= SOURCE MATERIAL =

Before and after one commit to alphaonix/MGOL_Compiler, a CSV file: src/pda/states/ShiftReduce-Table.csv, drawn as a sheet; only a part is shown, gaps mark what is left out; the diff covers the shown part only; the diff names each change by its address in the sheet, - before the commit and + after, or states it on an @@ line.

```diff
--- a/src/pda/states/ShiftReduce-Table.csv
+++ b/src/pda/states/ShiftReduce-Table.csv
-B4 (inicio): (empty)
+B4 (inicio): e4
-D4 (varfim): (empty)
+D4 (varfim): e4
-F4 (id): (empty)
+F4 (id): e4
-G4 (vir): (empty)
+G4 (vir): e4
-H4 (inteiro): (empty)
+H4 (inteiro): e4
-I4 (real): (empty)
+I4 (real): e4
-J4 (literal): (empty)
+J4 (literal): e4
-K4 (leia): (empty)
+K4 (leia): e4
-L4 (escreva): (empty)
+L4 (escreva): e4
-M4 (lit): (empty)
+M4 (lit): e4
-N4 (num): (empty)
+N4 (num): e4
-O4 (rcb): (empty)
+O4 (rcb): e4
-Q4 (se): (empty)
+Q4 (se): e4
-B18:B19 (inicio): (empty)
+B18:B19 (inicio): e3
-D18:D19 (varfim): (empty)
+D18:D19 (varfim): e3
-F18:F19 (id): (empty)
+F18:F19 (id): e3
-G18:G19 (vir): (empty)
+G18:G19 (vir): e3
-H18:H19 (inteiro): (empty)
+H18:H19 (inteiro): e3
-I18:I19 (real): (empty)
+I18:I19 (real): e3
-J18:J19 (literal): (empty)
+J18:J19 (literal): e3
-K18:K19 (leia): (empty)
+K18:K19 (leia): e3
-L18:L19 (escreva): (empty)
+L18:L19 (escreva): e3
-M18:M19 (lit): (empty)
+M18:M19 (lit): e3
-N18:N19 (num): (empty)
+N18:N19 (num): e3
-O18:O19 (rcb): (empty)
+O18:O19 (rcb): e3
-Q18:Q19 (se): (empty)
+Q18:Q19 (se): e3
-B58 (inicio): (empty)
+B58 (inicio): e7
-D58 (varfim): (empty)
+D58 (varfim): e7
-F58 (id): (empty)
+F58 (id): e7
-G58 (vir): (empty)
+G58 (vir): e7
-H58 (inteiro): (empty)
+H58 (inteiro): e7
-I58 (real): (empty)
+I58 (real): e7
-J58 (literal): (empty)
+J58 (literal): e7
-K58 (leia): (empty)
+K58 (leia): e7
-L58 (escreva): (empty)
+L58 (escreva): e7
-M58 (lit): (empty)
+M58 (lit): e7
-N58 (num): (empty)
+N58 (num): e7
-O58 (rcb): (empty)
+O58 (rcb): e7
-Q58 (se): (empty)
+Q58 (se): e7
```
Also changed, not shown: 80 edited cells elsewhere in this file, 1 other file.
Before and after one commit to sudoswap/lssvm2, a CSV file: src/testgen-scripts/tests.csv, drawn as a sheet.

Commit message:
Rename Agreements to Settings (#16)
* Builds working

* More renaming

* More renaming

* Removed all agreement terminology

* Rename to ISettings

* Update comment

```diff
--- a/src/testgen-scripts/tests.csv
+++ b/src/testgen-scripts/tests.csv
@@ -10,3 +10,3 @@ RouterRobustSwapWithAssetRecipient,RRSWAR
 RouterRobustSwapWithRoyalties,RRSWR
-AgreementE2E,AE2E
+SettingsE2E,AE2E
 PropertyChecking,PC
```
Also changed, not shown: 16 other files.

= WORK ITEM =
Wherever the string "scripts" appears in the records above, copy the line it sits in.

= OUTPUT FOR THIS EXERCISE =
Before and after one commit to sudoswap/lssvm2, a CSV file: src/testgen-scripts/tests.csv, drawn as a sheet.
--- a/src/testgen-scripts/tests.csv
+++ b/src/testgen-scripts/tests.csv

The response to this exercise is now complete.